Turn from Osh to the east towards the Pamir Highway or west towards the Fergana Valley town of Khojand, both in Tajikistan. The Pamir route makes a great launching point into the high seasonal pastures used by Kyrgyz and Tajik herders who migrate in and out of these mountains with the seasons. As an alternative to this travelers’ favorite, the Fan Mountains south of Khojand have their own share of rivers to raft, passes to conquer, and rocks to climb. Whichever route you choose, continue onto Dushanbe to do some urban exploring before flying out of the region.
Legacies of Colonialism and Environmental Disasters
Duration: 1 week
or a unique themed-trip, consider an itinerary focused on some of the environmental messes left behind by the Soviet Union. Burning gas craters and receding seas give visitors tangible evidence of the negative impacts of colonialism in Central Asia.
In the deserts of Turkmenistan between Konye-Urgench and Ashgabat, the Darvaza Gas Crater has burned uninterrupted since 1971. The Soviet geologists who ignited the accidentally-tapped pocket of natural gas predicted it would take no more than a few weeks to burn off. Over forty years later, tourists are still driving over the sand dunes to camp by the crater.

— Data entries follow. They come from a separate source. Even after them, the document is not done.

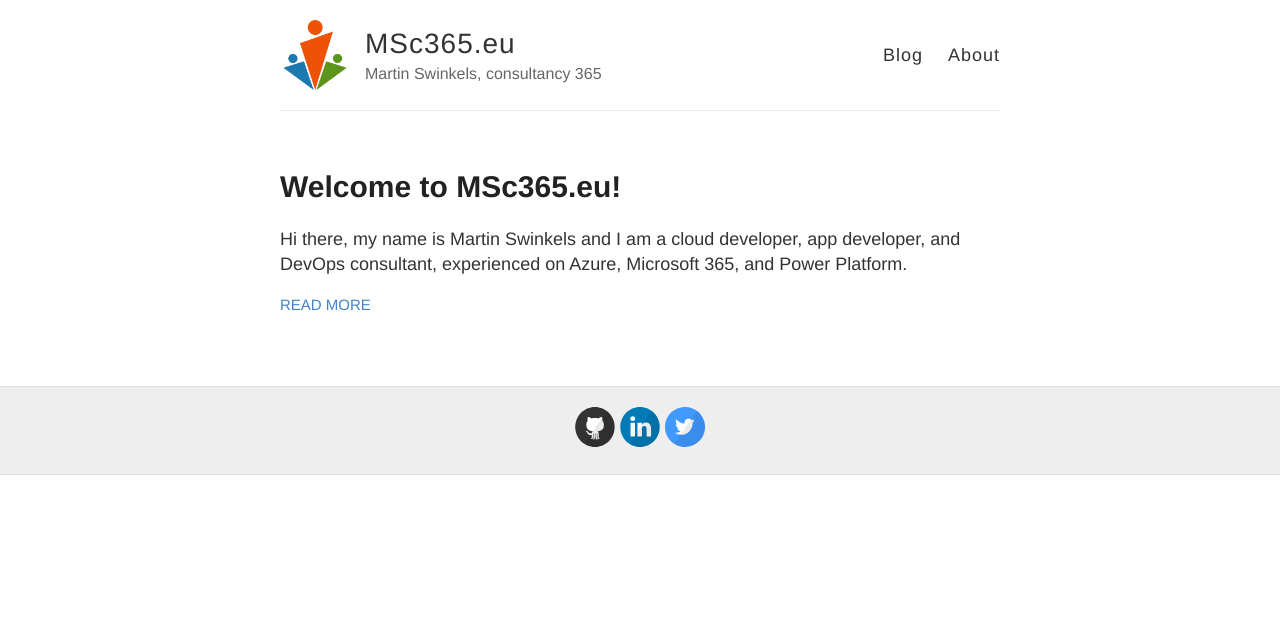
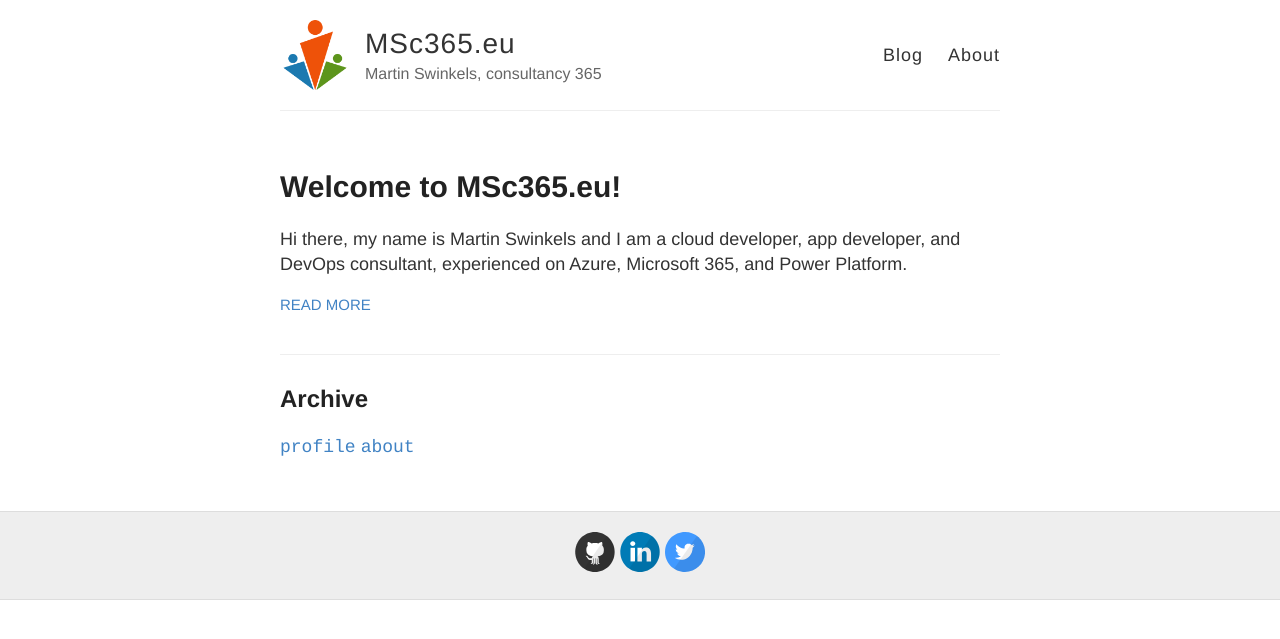
Before and after one commit to msc365/msc365.github.io, a Jekyll site: the page built from index.html, in a window 1280 px wide. Shown: the top 639 px of the page. Built offline with Jekyll 4.4.1, drawn with Linux system fonts in a browser that asks for light colours.

Commit message:
Added tag cloud

```diff
--- /dev/null
+++ b/_includes/tagcloud.html
@@ -0,0 +1,12 @@
+<h2>Archive</h2>
+{% capture temptags %}
+  {% for tag in site.tags %}
+    {{ tag[1].size | plus: 1000 }}#{{ tag[0] }}#{{ tag[1].size }}
+  {% endfor %}
+{% endcapture %}
+{% assign sortedtemptags = temptags | split:' ' | sort | reverse %}
+{% for temptag in sortedtemptags %}
+  {% assign tagitems = temptag | split: '#' %}
+  {% capture tagname %}{{ tagitems[1] }}{% endcapture %}
+  <a href="/tags/{{ tagname }}"><code class="highligher-rouge"><nobr>{{ tagname }}</nobr></code></a>
+{% endfor %}
--- a/_layouts/tag.html
+++ b/_layouts/tag.html
@@ -13,4 +13,3 @@
         {% endfor %}
     </ul>
 </div>
-<hr>
--- a/index.html
+++ b/index.html
@@ -15,4 +15,6 @@
       <a href="{{ site.baseurl }}{{ post.url }}" class="read-more">Read More</a>
     </article>
   {% endfor %}
+
+  {% include tagcloud.html %}
 </div>
```
Also changed, not shown: tags/about.md (deleted, +0 -5 lines), tags/info.md (added, +5 -0 lines), tags/profile.md (added, +5 -0 lines).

The Aral Sea, often ranked among the most significant environmental disasters of modern times, straddles the border of western Kazakhstan and Uzbekistan. Though once among the largest lakes in the world, the Aral Sea level was reduced to one-tenth of its original size when Soviet-era irrigation projects in Uzbekistan diverted most of its feeders. Visiting from Kazakstan’s Aralsk presents a somewhat positive outlook on the sea. Though the city’s once prosperous harbor is still dry, the northern Aral Sea is slowly growing as a result of restorative measures taken by the Kazakh government.
In contrast, the Uzbek town of Moynaq is growing farther from the lake as the southern Aral Sea continues to recede. Without regular access to clean water and plagued by dust storms blown up from the former seabed, the town is a sad reminder of the negative footprints left behind by colonial intervention in Central Asia.
This article was originally published in WildJunket Magazine Summer 2013.